The Comic Book Creators Guild filed as a New York Domestic Not-For-Profit Corporation on June 6, 1979, and its official membership peaked around 35. Of those official members, only Chris Claremont made a living exclusively through comic books. The sudden drop in demand for freelancers put a stop to any thoughts about unionizing at the time, and never came back with much force. That’s partly because most creators saw their benefits start to improve without collective bargaining, but Adams has also mused that freelancers are too used to working independently to organize effectively. The group is still listed as active in New York State.
In May 2008, all of the current Image Comics partners participated in a joint signing session at a Free Comic Book Day event. They were having a good time and someone mentioned how fun it would be to do something together. Fast forward to SDCC 2008 when they announced “Image United”, a six-issue miniseries with art by six of the seven original founders and scripting by Robert Kirkman, who had recently become a partner too. The series promised to bring together the characters created by the founders, and each character would be drawn by its creator. This would effectively make every page a jam piece, and pretty much every one was instantly skeptical of it staying on schedule. Image had always had a bad reputation for lateness, and these artists were single-handedly responsible for starting it. Nevertheless, everyone promised this would be on time because otherwise it would just be embarrassing – like that time their 10th anniversary project came out right before their 14th birthday. Plus, this miniseries promised to have big impacts on the ongoing series that fed into it.

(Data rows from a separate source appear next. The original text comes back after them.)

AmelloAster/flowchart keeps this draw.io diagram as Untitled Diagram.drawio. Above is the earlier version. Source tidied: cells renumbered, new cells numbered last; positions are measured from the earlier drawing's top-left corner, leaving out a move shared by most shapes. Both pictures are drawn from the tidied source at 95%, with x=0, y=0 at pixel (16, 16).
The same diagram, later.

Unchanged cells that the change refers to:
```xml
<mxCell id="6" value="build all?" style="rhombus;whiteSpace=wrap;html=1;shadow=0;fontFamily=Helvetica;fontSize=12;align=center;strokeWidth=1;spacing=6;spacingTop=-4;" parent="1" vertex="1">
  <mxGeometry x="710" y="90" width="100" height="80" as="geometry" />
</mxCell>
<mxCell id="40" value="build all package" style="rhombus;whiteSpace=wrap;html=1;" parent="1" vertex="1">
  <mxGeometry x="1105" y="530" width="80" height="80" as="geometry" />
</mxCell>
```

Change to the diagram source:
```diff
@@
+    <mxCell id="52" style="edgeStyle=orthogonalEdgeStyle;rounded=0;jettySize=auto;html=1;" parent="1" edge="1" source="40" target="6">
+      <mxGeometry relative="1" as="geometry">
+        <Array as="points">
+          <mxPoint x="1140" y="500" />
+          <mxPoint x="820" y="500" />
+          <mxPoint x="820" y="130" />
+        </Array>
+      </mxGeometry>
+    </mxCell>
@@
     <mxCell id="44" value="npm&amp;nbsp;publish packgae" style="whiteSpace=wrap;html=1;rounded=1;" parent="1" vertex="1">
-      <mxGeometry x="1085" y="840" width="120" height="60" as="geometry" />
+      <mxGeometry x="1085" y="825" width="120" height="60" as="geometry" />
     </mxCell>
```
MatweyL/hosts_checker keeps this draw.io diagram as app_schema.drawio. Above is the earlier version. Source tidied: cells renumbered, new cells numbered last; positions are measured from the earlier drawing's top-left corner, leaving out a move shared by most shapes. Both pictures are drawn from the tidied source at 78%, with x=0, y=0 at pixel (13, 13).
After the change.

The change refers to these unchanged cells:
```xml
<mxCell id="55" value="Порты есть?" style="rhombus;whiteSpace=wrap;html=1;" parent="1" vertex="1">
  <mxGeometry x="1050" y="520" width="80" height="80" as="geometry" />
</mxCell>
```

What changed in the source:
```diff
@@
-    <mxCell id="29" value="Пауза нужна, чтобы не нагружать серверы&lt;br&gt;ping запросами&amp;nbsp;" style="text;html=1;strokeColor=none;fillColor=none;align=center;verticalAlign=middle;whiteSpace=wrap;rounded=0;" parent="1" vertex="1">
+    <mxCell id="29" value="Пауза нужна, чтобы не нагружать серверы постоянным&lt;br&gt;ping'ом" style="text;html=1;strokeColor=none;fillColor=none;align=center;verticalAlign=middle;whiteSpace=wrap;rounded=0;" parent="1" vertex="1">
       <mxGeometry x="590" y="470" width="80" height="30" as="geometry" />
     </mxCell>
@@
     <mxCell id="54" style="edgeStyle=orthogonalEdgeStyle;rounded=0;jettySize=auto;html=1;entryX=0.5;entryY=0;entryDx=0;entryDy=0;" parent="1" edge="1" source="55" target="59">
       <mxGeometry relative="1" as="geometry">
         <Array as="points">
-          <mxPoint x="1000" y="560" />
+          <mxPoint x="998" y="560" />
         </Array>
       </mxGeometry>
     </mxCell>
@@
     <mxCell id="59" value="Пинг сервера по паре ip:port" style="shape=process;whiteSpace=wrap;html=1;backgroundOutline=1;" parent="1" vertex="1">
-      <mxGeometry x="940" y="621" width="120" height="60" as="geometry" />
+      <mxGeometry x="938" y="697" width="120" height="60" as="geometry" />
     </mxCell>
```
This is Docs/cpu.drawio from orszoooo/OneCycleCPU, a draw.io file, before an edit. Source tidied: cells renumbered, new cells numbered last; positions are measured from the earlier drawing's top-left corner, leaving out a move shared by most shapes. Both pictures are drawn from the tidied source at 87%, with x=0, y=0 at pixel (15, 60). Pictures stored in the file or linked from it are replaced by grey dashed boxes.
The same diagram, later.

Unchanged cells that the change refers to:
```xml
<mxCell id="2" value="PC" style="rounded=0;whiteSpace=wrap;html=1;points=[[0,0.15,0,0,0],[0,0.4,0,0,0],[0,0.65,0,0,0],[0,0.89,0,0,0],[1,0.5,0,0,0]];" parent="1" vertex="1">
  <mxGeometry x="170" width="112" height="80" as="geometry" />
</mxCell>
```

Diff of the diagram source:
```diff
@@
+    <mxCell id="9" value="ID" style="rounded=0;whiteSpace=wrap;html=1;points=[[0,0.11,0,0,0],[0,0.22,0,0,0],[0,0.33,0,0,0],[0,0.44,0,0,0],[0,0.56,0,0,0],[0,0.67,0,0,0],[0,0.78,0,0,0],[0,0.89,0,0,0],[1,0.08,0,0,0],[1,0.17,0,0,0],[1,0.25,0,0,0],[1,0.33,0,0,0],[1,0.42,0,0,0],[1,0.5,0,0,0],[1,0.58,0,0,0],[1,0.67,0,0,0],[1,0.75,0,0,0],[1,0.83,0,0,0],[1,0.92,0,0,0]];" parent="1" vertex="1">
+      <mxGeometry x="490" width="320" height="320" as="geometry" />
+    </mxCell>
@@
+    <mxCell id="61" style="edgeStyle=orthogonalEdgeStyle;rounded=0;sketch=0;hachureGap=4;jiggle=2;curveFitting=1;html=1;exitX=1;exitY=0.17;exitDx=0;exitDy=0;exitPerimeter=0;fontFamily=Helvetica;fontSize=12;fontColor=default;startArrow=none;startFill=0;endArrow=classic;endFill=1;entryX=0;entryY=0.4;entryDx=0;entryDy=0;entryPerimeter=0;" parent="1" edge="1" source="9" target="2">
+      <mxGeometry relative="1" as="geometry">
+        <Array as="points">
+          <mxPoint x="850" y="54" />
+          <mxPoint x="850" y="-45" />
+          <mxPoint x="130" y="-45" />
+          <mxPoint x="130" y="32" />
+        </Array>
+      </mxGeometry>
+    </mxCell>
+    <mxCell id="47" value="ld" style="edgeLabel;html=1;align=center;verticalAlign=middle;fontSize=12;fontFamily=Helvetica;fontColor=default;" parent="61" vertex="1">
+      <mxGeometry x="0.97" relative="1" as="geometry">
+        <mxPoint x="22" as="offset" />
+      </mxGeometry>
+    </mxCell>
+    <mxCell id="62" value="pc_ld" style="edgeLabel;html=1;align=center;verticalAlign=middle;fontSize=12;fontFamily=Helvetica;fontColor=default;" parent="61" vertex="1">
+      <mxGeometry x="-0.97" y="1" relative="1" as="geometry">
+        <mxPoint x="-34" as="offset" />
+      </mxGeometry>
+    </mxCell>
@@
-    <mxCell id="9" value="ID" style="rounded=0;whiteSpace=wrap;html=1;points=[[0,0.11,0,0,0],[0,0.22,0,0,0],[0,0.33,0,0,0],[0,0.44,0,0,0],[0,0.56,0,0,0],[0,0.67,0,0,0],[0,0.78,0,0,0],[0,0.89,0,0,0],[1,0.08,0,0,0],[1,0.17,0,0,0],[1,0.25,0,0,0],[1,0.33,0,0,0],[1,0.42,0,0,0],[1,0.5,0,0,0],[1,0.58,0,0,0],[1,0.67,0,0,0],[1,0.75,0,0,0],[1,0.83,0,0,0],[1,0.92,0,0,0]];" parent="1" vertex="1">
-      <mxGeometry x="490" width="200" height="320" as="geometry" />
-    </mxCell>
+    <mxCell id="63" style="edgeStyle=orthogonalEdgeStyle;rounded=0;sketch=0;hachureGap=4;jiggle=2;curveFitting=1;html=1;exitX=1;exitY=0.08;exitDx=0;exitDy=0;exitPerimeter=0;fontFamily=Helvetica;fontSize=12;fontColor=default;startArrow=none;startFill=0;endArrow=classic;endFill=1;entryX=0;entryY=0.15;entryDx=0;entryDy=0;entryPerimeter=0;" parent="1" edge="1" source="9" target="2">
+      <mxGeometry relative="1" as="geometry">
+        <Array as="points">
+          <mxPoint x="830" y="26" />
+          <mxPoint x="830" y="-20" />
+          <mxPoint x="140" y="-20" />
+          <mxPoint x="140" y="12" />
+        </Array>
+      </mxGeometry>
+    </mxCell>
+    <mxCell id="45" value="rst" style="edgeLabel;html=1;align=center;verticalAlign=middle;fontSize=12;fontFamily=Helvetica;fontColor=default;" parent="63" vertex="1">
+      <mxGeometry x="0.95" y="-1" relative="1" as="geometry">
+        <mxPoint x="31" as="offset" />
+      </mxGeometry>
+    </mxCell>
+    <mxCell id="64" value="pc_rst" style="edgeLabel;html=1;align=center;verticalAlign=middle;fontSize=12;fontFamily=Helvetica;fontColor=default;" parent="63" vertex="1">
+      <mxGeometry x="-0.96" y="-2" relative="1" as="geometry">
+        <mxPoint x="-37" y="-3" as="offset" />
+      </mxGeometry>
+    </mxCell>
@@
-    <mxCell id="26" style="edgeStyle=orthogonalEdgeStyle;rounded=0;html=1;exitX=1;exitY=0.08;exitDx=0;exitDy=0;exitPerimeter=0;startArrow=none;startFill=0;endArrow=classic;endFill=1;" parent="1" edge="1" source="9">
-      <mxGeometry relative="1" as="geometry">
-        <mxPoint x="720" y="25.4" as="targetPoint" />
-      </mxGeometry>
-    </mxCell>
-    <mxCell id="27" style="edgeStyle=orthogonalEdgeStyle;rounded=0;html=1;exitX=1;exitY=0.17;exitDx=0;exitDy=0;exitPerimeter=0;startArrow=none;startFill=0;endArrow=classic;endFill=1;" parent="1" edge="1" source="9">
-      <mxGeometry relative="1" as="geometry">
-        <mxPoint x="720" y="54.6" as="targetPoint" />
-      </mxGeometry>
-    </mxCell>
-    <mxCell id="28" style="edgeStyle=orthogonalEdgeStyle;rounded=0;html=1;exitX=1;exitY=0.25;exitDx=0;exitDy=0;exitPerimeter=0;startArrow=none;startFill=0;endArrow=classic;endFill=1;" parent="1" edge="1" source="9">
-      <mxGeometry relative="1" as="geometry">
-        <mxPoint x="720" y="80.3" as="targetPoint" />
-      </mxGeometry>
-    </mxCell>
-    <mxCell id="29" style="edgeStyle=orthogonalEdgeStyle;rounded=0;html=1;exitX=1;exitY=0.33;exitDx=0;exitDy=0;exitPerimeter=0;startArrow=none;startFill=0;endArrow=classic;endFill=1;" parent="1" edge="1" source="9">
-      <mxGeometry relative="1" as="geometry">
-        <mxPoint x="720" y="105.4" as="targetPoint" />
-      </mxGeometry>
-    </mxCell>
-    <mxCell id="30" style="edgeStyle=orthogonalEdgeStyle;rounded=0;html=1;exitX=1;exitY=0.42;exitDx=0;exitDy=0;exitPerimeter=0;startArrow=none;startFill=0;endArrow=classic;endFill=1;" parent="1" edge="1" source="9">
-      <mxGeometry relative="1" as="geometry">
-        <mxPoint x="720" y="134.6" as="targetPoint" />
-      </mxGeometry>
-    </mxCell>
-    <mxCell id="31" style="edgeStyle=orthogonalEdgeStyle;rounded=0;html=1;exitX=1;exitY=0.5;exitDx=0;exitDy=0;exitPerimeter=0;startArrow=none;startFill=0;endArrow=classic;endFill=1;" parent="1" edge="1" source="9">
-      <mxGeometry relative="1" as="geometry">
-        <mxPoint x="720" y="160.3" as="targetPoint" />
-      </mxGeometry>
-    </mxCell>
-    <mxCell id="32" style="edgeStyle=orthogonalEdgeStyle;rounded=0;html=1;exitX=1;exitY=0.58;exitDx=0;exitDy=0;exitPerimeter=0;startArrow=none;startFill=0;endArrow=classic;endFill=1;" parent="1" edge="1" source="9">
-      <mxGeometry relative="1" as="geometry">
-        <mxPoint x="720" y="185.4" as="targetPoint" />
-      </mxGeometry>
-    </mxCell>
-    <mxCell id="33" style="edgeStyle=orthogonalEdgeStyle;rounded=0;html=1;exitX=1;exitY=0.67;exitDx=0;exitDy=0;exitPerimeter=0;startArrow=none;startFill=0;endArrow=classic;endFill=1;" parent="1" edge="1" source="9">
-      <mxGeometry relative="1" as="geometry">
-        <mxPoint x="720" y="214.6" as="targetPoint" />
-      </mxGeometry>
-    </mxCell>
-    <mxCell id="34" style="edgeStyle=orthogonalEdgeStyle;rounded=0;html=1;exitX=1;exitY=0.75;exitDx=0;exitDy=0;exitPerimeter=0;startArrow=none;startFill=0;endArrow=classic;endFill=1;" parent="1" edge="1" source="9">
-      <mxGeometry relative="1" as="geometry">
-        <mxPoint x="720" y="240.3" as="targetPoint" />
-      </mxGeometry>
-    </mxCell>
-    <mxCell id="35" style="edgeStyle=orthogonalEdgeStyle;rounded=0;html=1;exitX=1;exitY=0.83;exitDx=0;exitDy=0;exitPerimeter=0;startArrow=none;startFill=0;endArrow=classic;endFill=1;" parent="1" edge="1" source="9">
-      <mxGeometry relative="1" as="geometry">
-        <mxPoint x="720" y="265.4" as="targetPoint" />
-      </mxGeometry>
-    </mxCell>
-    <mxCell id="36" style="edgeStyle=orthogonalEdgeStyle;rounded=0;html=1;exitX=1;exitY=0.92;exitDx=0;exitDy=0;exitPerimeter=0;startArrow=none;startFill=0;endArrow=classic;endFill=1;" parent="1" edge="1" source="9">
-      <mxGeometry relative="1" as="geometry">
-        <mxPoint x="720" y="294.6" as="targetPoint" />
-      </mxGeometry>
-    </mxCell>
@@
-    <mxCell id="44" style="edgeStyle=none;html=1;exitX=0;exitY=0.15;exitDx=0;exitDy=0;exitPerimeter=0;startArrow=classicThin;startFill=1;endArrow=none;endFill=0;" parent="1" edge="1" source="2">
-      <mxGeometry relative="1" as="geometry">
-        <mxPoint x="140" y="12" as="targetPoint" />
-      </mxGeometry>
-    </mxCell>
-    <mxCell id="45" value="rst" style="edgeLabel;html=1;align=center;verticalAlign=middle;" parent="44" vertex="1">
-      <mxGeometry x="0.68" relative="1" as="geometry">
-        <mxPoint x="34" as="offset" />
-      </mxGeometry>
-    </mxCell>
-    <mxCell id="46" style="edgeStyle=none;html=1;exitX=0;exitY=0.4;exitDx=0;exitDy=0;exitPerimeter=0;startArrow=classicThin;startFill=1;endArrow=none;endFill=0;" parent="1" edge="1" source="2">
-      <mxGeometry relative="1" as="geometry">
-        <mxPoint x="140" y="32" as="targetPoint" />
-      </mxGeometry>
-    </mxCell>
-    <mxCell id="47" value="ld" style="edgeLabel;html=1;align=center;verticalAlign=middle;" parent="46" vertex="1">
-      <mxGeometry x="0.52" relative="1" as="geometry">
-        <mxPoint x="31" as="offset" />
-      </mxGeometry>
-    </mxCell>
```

To put the minds of readers and retailers at ease, an 11-page preview of the first issue was available at SDCC 2009, four months before the issue would be published. In October 2009, “Savage Dragon” #153, “Witchblade” #131, “Invincible” #67, and “Spawn” #197 each contained four pages of a sixteen page prelude that set up the first issue. Then, in November 2009, the first issue appeared right on time with a heap of variant covers. Reviews were pretty average, but it was a novelty and the consensus was that fans were getting exactly what they expected. The next month, issue two also appeared on schedule. Reviews were a little worse as the novelty wore off and the combined art failed to mesh well or tell a smooth story.
The third issue, due out in January 2010, didn’t show up until August. To fill in the gap, Kirkman whipped out a #0 issue with art by Eric Larson, Whilce Portacio, and Ryan Ottley. Rob Liefeld, who was understandably frustrated and embarrassed, blamed Todd McFarlane and Mark Silvestri for the delay. McFarlane publicly accepted all the blame for it, then worked to redeem himself by being the first one done with issue 4. In January 2011, Larson claimed in an interview that the fourth issue was about 60% done. In March 2011, he was doing layouts for the fifth issue. Another fill-in issue, “Image United: Interlude”, was announced but never released. Although the monthly books have long-since moved on (as have most readers), effort on the miniseries continues. Liefeld tweeted that he was working on pages for it in January 2019. If it’s ever completed, it’ll be fascinating to see what kind of sales it can muster.